= WORK TO BE COMPLETED =
Could you copy each line of the entries that contains "other"?

= MATERIAL SHOWN =
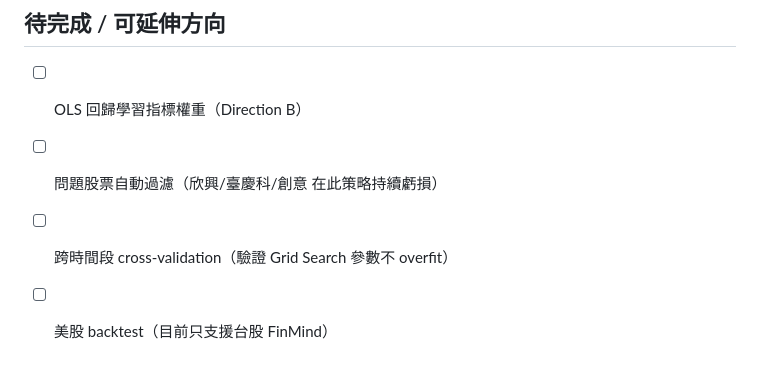
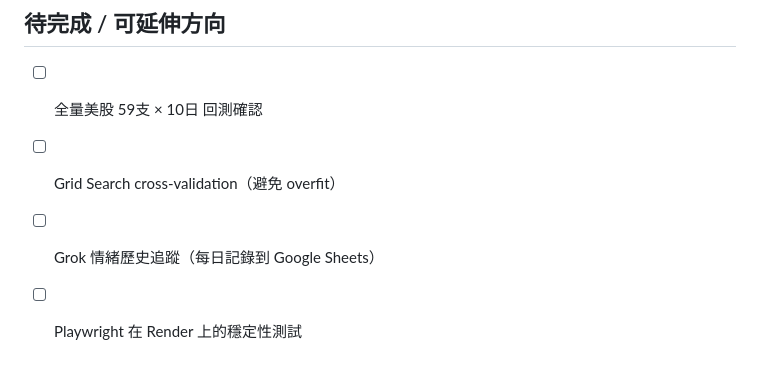
Before and after one commit to lwbroo/gigi-stock-war-room-2, a Markdown page: CLAUDE.md, the part around one of its changes. Drawn GitHub-style.

```diff
--- a/CLAUDE.md
+++ b/CLAUDE.md
@@ -124,7 +149,7 @@ DEFAULT_THRESH = { volMult:1.2, rsiLow:52, rsiHigh:60, biasPct:3, minGreenBuy:4
 
 ## 待完成 / 可延伸方向
 
-- [ ] OLS 回歸學習指標權重（Direction B）
-- [ ] 問題股票自動過濾（欣興/臺慶科/創意 在此策略持續虧損）
-- [ ] 跨時間段 cross-validation（驗證 Grid Search 參數不 overfit）
-- [ ] 美股 backtest（目前只支援台股 FinMind）
+- [ ] 全量美股 59支 × 10日 回測確認
+- [ ] Grid Search cross-validation（避免 overfit）
+- [ ] Grok 情緒歷史追蹤（每日記錄到 Google Sheets）
+- [ ] Playwright 在 Render 上的穩定性測試
```
Also changed, not shown: other parts of CLAUDE.md (+86 -61 lines).
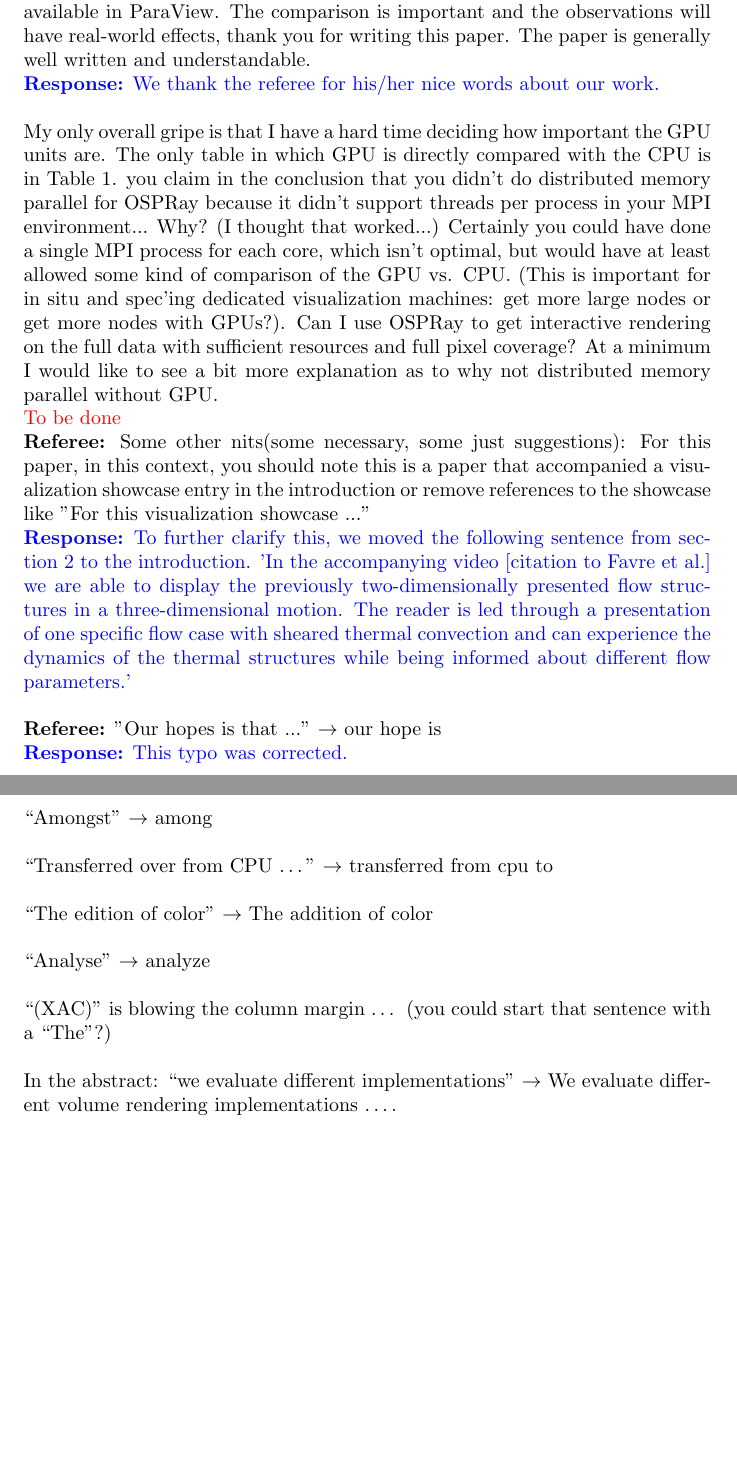
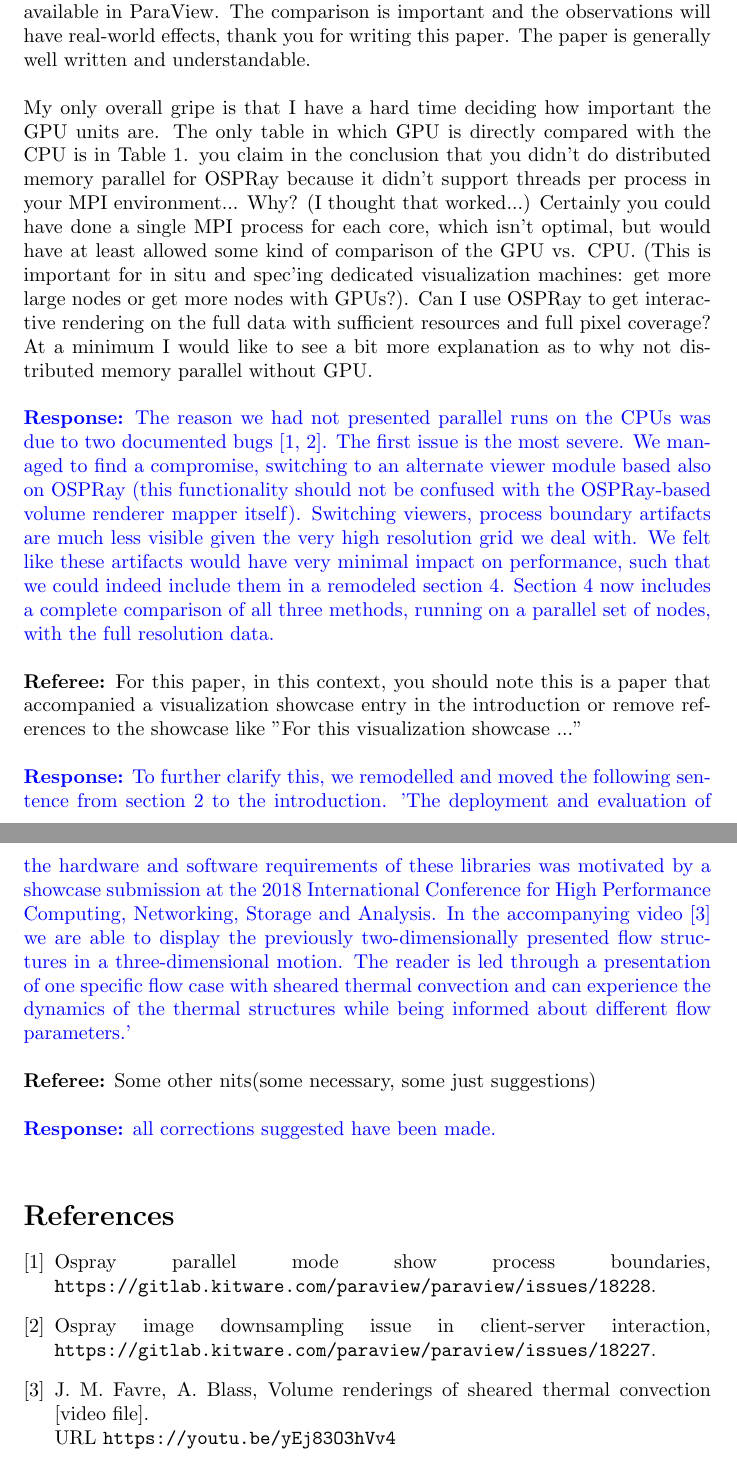
Before and after one commit to jfavre/SC18, a LaTeX document (ref1.tex): two parts of pages 1 and 2 of 2, joined at a grey line, cut so that both start at the same text, the shorter picture padded with empty space. Compiled offline with pdfLaTeX.

Commit message:
individual answers to ref1, ref2 and updated Letter to Editor

```diff
--- a/ref1.tex
+++ b/ref1.tex
@@ -4,33 +4,22 @@
 
 \title{Response to the comments of Referee \# 1}
 
-
 \begin{document}
 \maketitle
 \textbf{Referee:} This paper reviews a comparison of 3 volume rendering techniques available in ParaView. The comparison is important and the observations will have real-world effects, thank you for writing this paper. The paper is generally well written and understandable. \\
-\textcolor{blue}{\textbf{Response:} We thank the referee for his/her nice words about our work. } \\
 
 My only overall gripe is that I have a hard time deciding how important the GPU units are. The only table in which GPU is directly compared with the CPU is in Table 1. you claim in the conclusion that you didn't do distributed memory parallel for OSPRay because it didn't support threads per process in your MPI environment... Why? (I thought that worked...) Certainly you could have done a single MPI process for each core, which isn't optimal, but would have at least allowed some kind of comparison of the GPU vs. CPU.  (This is important for in situ and spec'ing dedicated visualization machines: get more large nodes or get more nodes with GPUs?). Can I use OSPRay to get interactive rendering on the full data with sufficient resources and full pixel coverage? At a minimum I would like to see a bit more explanation as to why not distributed memory parallel without GPU.\\
-\textcolor{red}{To be done}
 
-\textbf{Referee:} Some other nits(some necessary, some just suggestions):
-For this paper, in this context, you should note this is a paper that accompanied a visualization showcase entry in the introduction or remove references to the showcase like "For this visualization showcase ..." \\
-\textcolor{blue}{\textbf{Response:} To further clarify this, we moved the following sentence from section 2 to the introduction. 'In the accompanying video [citation to Favre et al.] we are able to display the previously two-dimensionally presented flow structures in a three-dimensional motion. The reader is led through a presentation of one specific flow case with sheared thermal convection and can experience the dynamics of the thermal structures while being informed about different flow parameters.' } \\
+\textcolor{blue}{\textbf{Response:} The reason we had not presented parallel runs on the CPUs was due to two documented bugs \cite{issue1, issue2}. The first issue is the most severe. We managed to find a compromise, switching to an alternate viewer module based also on OSPRay (this functionality should not be confused with the OSPRay-based volume renderer mapper itself). Switching viewers, process boundary artifacts are much less visible given the very high resolution grid we deal with. We felt like these artifacts would have very minimal impact on performance, such that we could indeed include them in a remodeled section 4. Section 4 now includes a complete comparison of all three methods, running on a parallel set of nodes, with the full resolution data.} \\
 
+\textbf{Referee:} For this paper, in this context, you should note this is a paper that accompanied a visualization showcase entry in the introduction or remove references to the showcase like "For this visualization showcase ..." \\
 
-\textbf{Referee:} "Our hopes is that ..."  $\rightarrow$ our hope is \\
-\textcolor{blue}{\textbf{Response:} This typo was corrected.} \\
+\textcolor{blue}{\textbf{Response:} To further clarify this, we remodelled and moved the following sentence from section 2 to the introduction. 'The deployment and evaluation of the hardware and software requirements of these libraries was motivated by a showcase submission at the 2018 International Conference for High Performance Computing, Networking, Storage and Analysis. In the accompanying video \cite{fav18} we are able to display the previously two-dimensionally presented flow structures in a three-dimensional motion. The reader is led through a presentation of one specific flow case with sheared thermal convection and can experience the dynamics of the thermal structures while being informed about different flow parameters.' } \\
 
-“Amongst” $\rightarrow$ among\\
+\textbf{Referee:} Some other nits(some necessary, some just suggestions) \\
 
-“Transferred over from CPU …” $\rightarrow$ transferred from cpu to\\
+\textcolor{blue}{\textbf{Response:} all corrections suggested have been made.} \\
 
-“The edition of color” $\rightarrow$ The addition of color\\
-
-“Analyse” $\rightarrow$ analyze\\
-
-“(XAC)” is blowing the column margin … (you could start that sentence with a “The”?)\\
-
-In the abstract: “we evaluate different implementations” $\rightarrow$ We evaluate different volume rendering implementations ….\\
-
+\bibliographystyle{elsarticle-num}
+\bibliography{bibliography-referees-answers}
 \end{document}
```
Also changed, not shown: bibliography-referees-answers.bib (added, +15 -0 lines), ref2.tex (+1 -1 lines), ref1.pdf (added), ref2.pdf (added), 1 other file.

= RESULT OF THIS EXERCISE =
Also changed, not shown: other parts of CLAUDE.md (+86 -61 lines).
-\textbf{Referee:} Some other nits(some necessary, some just suggestions):
+\textbf{Referee:} Some other nits(some necessary, some just suggestions) \\
Also changed, not shown: bibliography-referees-answers.bib (added, +15 -0 lines), ref2.tex (+1 -1 lines), ref1.pdf (added), ref2.pdf (added), 1 other file.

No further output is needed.